In the heady days of late 1989 when Communist regimes were disintegrating across Eastern Europe, General Electric Company (GE) launched a major expansion in Hungary with the $150 million acquisition of a 51 percent interest in Tungsram. A manufacturer of lighting products, Tungsram was widely regarded as one of Hungary's industrial gems. GE was attracted to Tungsram by Hungary's low wage rates and by the possibility of using the company to export lighting products to Western Europe. Like many other Western companies, GE believed that Hungary's shift from a totalitarian Communist country with a state-owned and planned economic system to a politically democratic country with a largely free market economic system would create enormous long-run business opportunities.
At the time, many observers believed that General Electric would show other Western companies how to turn enterprises once run by Communist Party hacks into capitalist moneymakers. GE promptly transferred some of its best management to Tungsram and waited for the miracle to happen. The miracle was slow in coming. As losses mounted General Electric faced the reality of what happens when grand expectations collide with the grim realities of an embedded culture of waste, inefficiency, and indifference about customers and quality.
The American managers complained that the Hungarians were lackadaisical; the Hungarians thought the Americans pushy. The company's aggressive management system depended on communication between workers and managers; the old Communist system had forbidden this, and changing attitudes at Tungsram
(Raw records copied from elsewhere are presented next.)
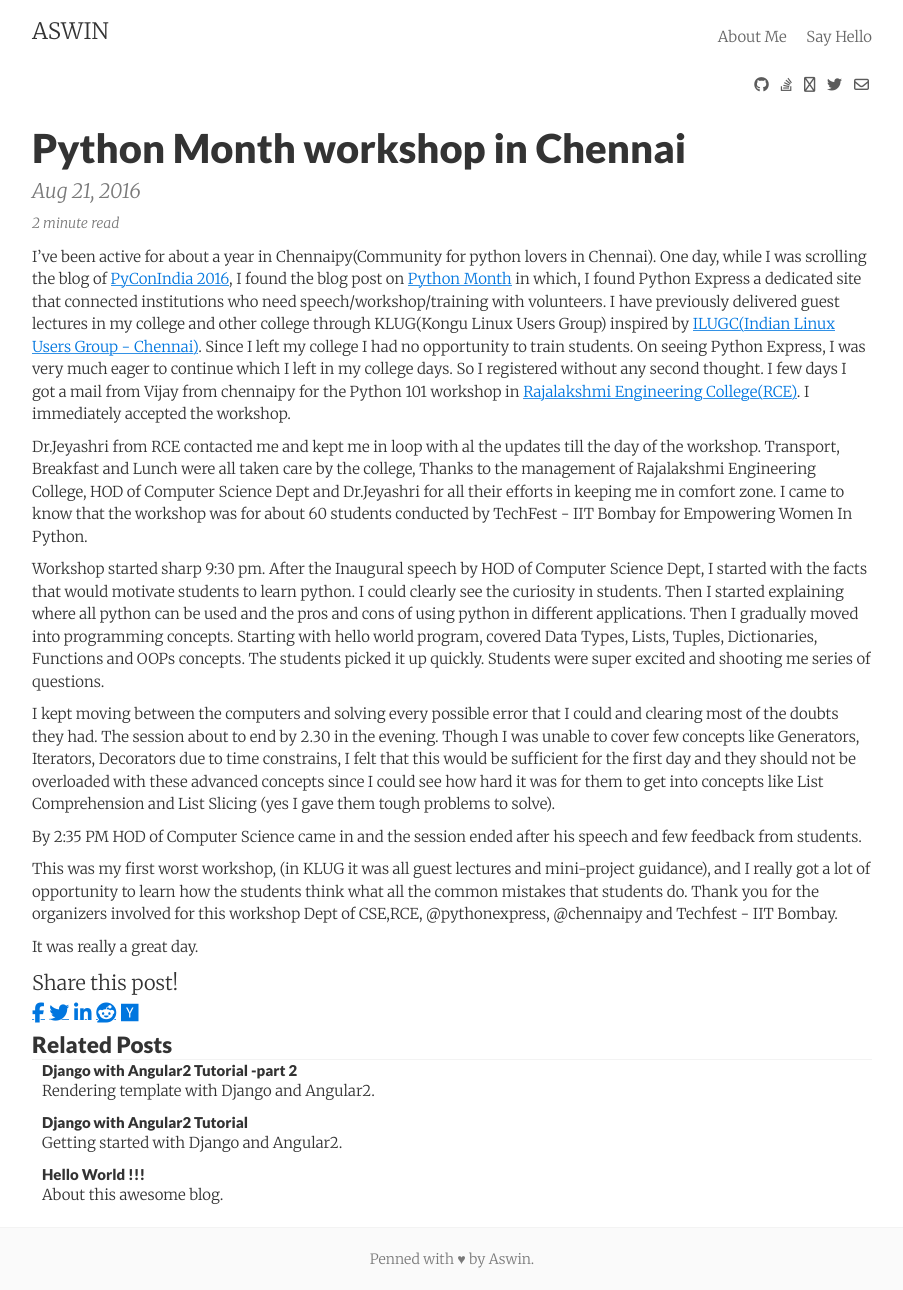
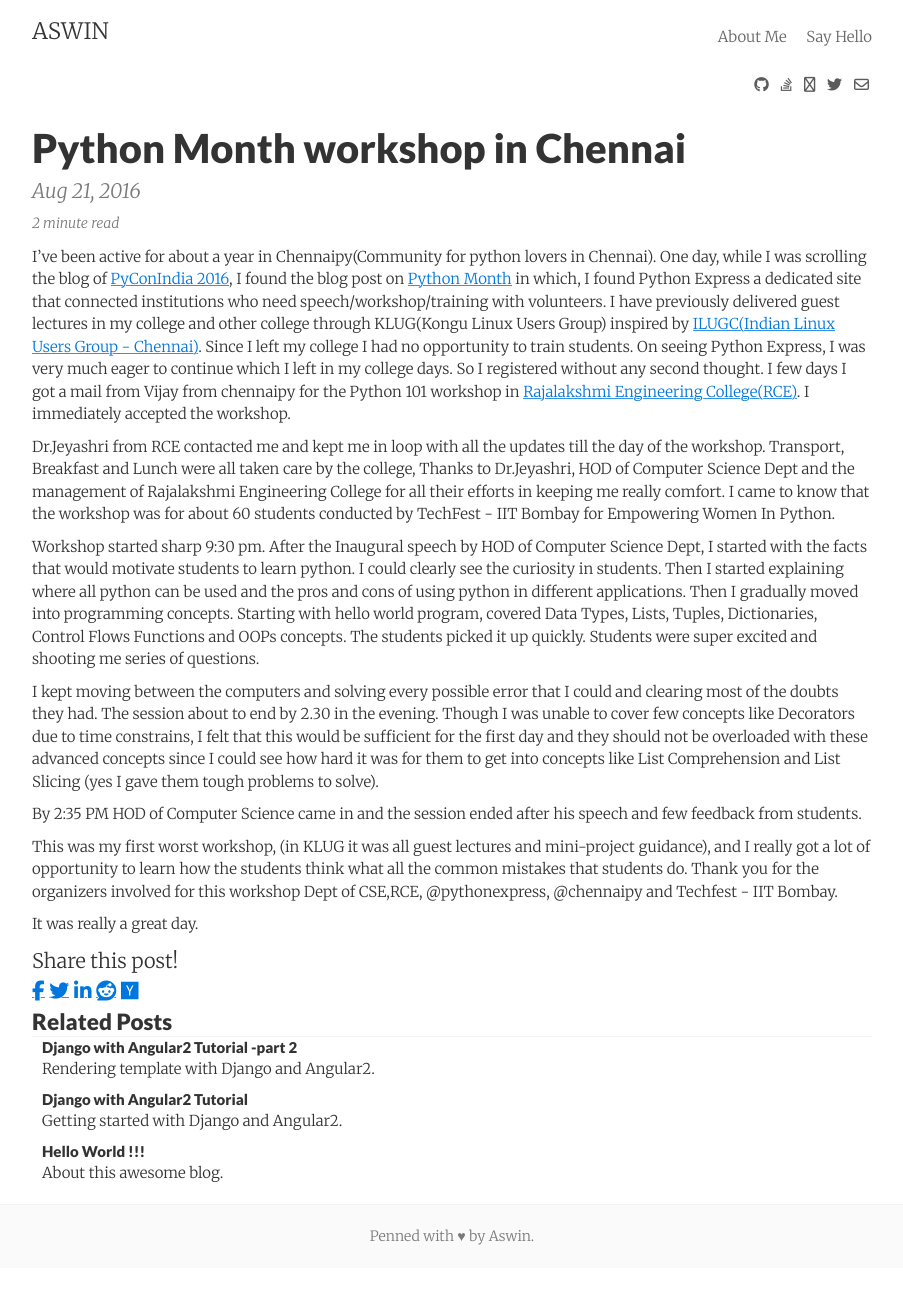
Before and after one commit to aswinkp/aswinkp.github.io, a Jekyll site: the page built from _posts/2016-09-11-python-month-workshop-in chennai.md, in a window 1280 px wide. Shown: the whole page, without its empty margins (188-1091 px from the left). Built offline with Jekyll 4.4.1, drawn with Linux system fonts in a browser that asks for light colours; nearby versions of some CDN libraries; comment, search, counter and statistics services are not loaded; after the commit the page ends 1268 px from its top, so only the background shows below that.

Commit message:
typos in pythonmonth

```diff
--- a/_posts/2016-09-11-python-month-workshop-in chennai.md
+++ b/_posts/2016-09-11-python-month-workshop-in chennai.md
@@ -8,11 +8,11 @@ categories: python, workshop
 
 I've been active for about a year in Chennaipy(Community for python lovers in Chennai). One day, while I was scrolling the blog of [PyConIndia 2016](https://in.pycon.org/blog/2016/), I found the blog post on [Python Month](http://blog.pythonexpress.in/posts/python-month-has-arrived/) in which, I found Python Express a dedicated site that connected institutions who need speech/workshop/training with volunteers. I have previously delivered guest lectures in my college and other college through KLUG(Kongu Linux Users Group) inspired by [ILUGC(Indian Linux Users Group - Chennai)](http://ilugc.in/). Since I left my college I had no opportunity to train students. On seeing Python Express, I was very much eager to continue which I left in my college days. So I registered without any second thought. I few days I got a mail from Vijay from chennaipy for the Python 101 workshop in [Rajalakshmi Engineering College(RCE)](http://www.rajalakshmi.org/). I immediately accepted the workshop.
 
-Dr.Jeyashri from RCE contacted me and kept me in loop with al the updates till the day of the workshop. Transport, Breakfast and Lunch were all taken care by the college, Thanks to the management of Rajalakshmi Engineering College, HOD of Computer Science Dept and Dr.Jeyashri for all their efforts in keeping me in comfort zone. I came to know that the workshop was for about 60 students conducted by TechFest - IIT Bombay for Empowering Women In Python.
+Dr.Jeyashri from RCE contacted me and kept me in loop with all the updates till the day of the workshop. Transport, Breakfast and Lunch were all taken care by the college, Thanks to Dr.Jeyashri, HOD of Computer Science Dept and the management of Rajalakshmi Engineering College for all their efforts in keeping me really comfort. I came to know that the workshop was for about 60 students conducted by TechFest - IIT Bombay for Empowering Women In Python.
 
-Workshop started sharp 9:30 pm.  After the Inaugural speech by HOD of Computer Science Dept, I started with the facts that would motivate students to learn python. I could clearly see the curiosity in students. Then I started explaining where all python can be used and the pros and cons of using python in different applications. Then I gradually moved into programming concepts. Starting with hello world program, covered Data Types, Lists, Tuples, Dictionaries, Functions and OOPs concepts. The students picked it up quickly. Students were super excited and shooting me series of questions.
+Workshop started sharp 9:30 pm.  After the Inaugural speech by HOD of Computer Science Dept, I started with the facts that would motivate students to learn python. I could clearly see the curiosity in students. Then I started explaining where all python can be used and the pros and cons of using python in different applications. Then I gradually moved into programming concepts. Starting with hello world program, covered Data Types, Lists, Tuples, Dictionaries, Control Flows Functions and OOPs concepts. The students picked it up quickly. Students were super excited and shooting me series of questions.
 
-I kept moving between the computers and solving every possible error that I could and clearing most of the doubts they had. The session about to end by 2.30 in the evening. Though I was unable to cover few concepts like Generators, Iterators, Decorators due to time constrains, I felt that this would be sufficient for the first day and they should not be overloaded with these advanced concepts since I could see how hard it was for them to get into concepts like List Comprehension and List Slicing (yes I gave them tough problems to solve).
+I kept moving between the computers and solving every possible error that I could and clearing most of the doubts they had. The session about to end by 2.30 in the evening. Though I was unable to cover few concepts like Decorators due to time constrains, I felt that this would be sufficient for the first day and they should not be overloaded with these advanced concepts since I could see how hard it was for them to get into concepts like List Comprehension and List Slicing (yes I gave them tough problems to solve).
 
 By 2:35 PM HOD of Computer Science came in and the session ended after his speech and few feedback from students.
 
```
proved difficult. The Americans wanted strong sales and marketing functions that would pamper customers; used to life in a centrally planned economy, the Hungarians believed that these things took care of themselves. Hungarians expected GE to deliver Western-style wages, but GE came to Hungary to take advantage of the country's low wages.
Source:Global Business Today, Second Edition Charles W. L. Hill